Look through the entries below and report how many lines hold the string "every". Only the number is wanted.

SOURCE MATERIAL: Begin

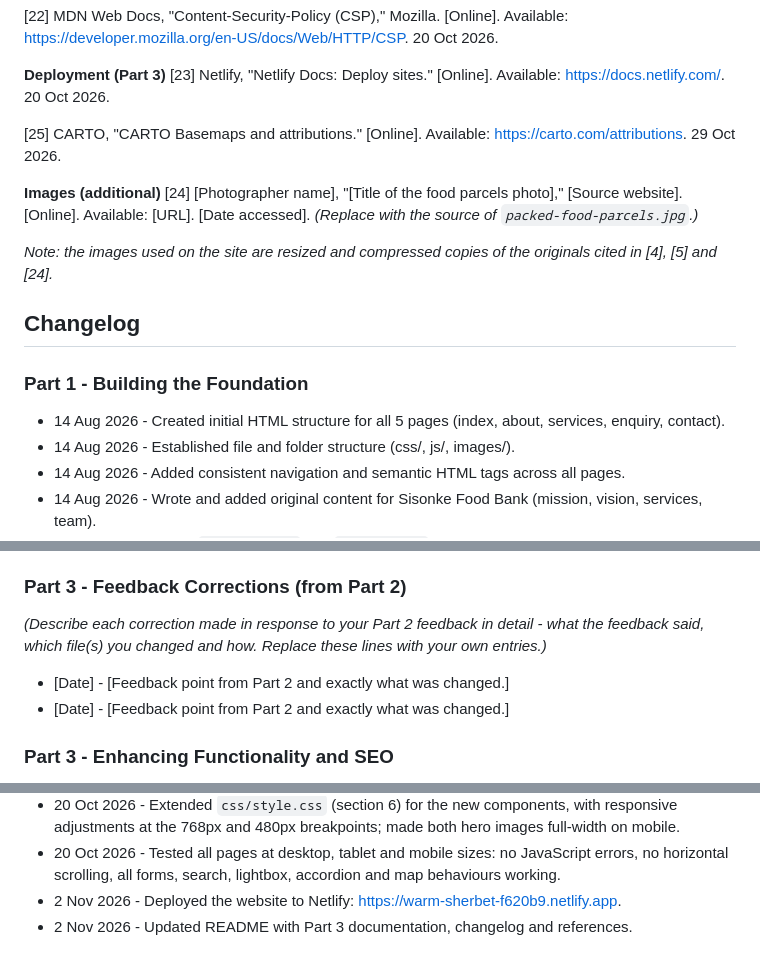
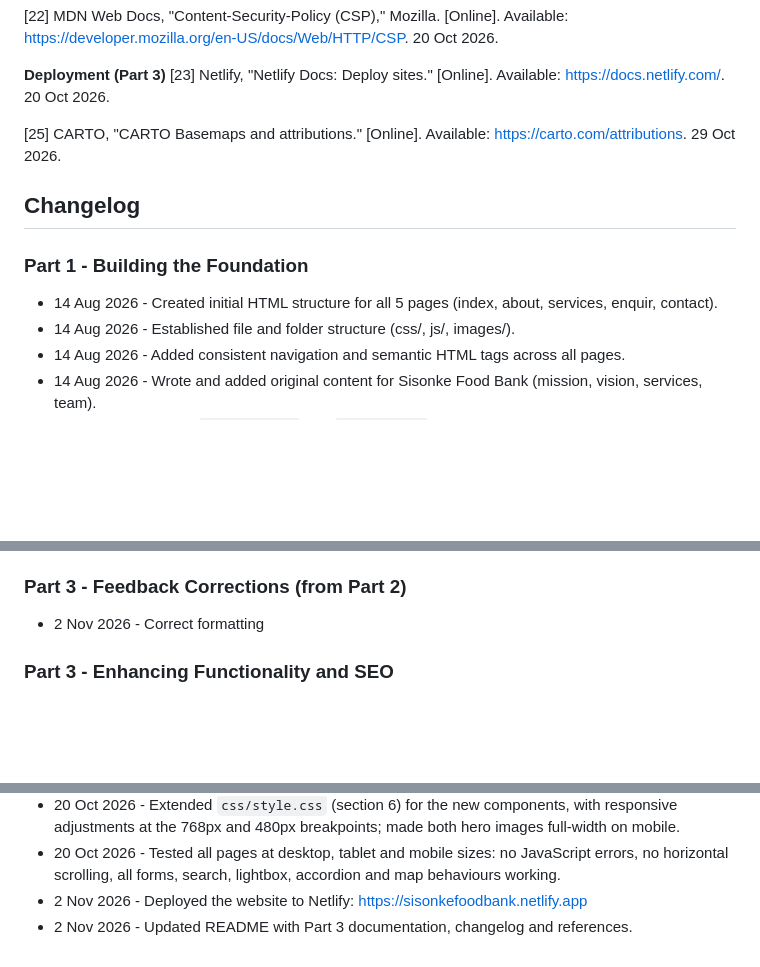
Before and after one commit to Lesedi-Ayanda/Lesedi---Ayanda-WEDE5020-POE, a Markdown page: README.md, 3 parts joined by grey strips. Rendered like a GitHub page; blank space fills up the shorter version.

Commit message:
Update README with image references and changelog fixes
Removed placeholder for additional images and corrected a typo in the changelog.

```diff
--- a/README.md
+++ b/README.md
@@ -260,15 +260,10 @@ A community where every family has reliable access to nutritious food, and where
 
 [25] CARTO, "CARTO Basemaps and attributions." [Online]. Available: https://carto.com/attributions. 29 Oct 2026.
 
-**Images (additional)**
-[24] [Photographer name], "[Title of the food parcels photo]," [Source website]. [Online]. Available: [URL]. [Date accessed]. *(Replace with the source of `packed-food-parcels.jpg`.)*
-
-*Note: the images used on the site are resized and compressed copies of the originals cited in [4], [5] and [24].*
-
 ## Changelog
 
 ### Part 1 - Building the Foundation
-- 14 Aug 2026 - Created initial HTML structure for all 5 pages (index, about, services, enquiry, contact).
+- 14 Aug 2026 - Created initial HTML structure for all 5 pages (index, about, services, enquir, contact).
 - 14 Aug 2026 - Established file and folder structure (css/, js/, images/).
 - 14 Aug 2026 - Added consistent navigation and semantic HTML tags across all pages.
 - 14 Aug 2026 - Wrote and added original content for Sisonke Food Bank (mission, vision, services, team).
@@ -293,9 +288,8 @@ A community where every family has reliable access to nutritious food, and where
 - 16 Sep 2026 - Captured and added screenshot evidence for desktop, tablet, and mobile views.
 
 ### Part 3 - Feedback Corrections (from Part 2)
-*(Describe each correction made in response to your Part 2 feedback in detail - what the feedback said, which file(s) you changed and how. Replace these lines with your own entries.)*
-- [Date] - [Feedback point from Part 2 and exactly what was changed.]
-- [Date] - [Feedback point from Part 2 and exactly what was changed.]
+
+- 2 Nov 2026 - Correct formatting
 
 ### Part 3 - Enhancing Functionality and SEO
 - 20 Oct 2026 - Created `js/` files and linked them with `defer` on the pages that need them; `js/main.js` loads on every page.
@@ -319,5 +313,5 @@ A community where every family has reliable access to nutritious food, and where
 - 20 Oct 2026 - Accessibility: added a skip link, `aria-current` on the active nav link, visible focus styles, `aria-live` regions and labelled error messages.
 - 20 Oct 2026 - Extended `css/style.css` (section 6) for the new components, with responsive adjustments at the 768px and 480px breakpoints; made both hero images full-width on mobile.
 - 20 Oct 2026 - Tested all pages at desktop, tablet and mobile sizes: no JavaScript errors, no horizontal scrolling, all forms, search, lightbox, accordion and map behaviours working.
-- 2 Nov 2026 - Deployed the website to Netlify: https://warm-sherbet-f620b9.netlify.app.
+- 2 Nov 2026 - Deployed the website to Netlify: https://sisonkefoodbank.netlify.app
 - 2 Nov 2026 - Updated README with Part 3 documentation, changelog and references.
```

SOURCE MATERIAL: End

ANSWER TO THIS PROBLEM — 4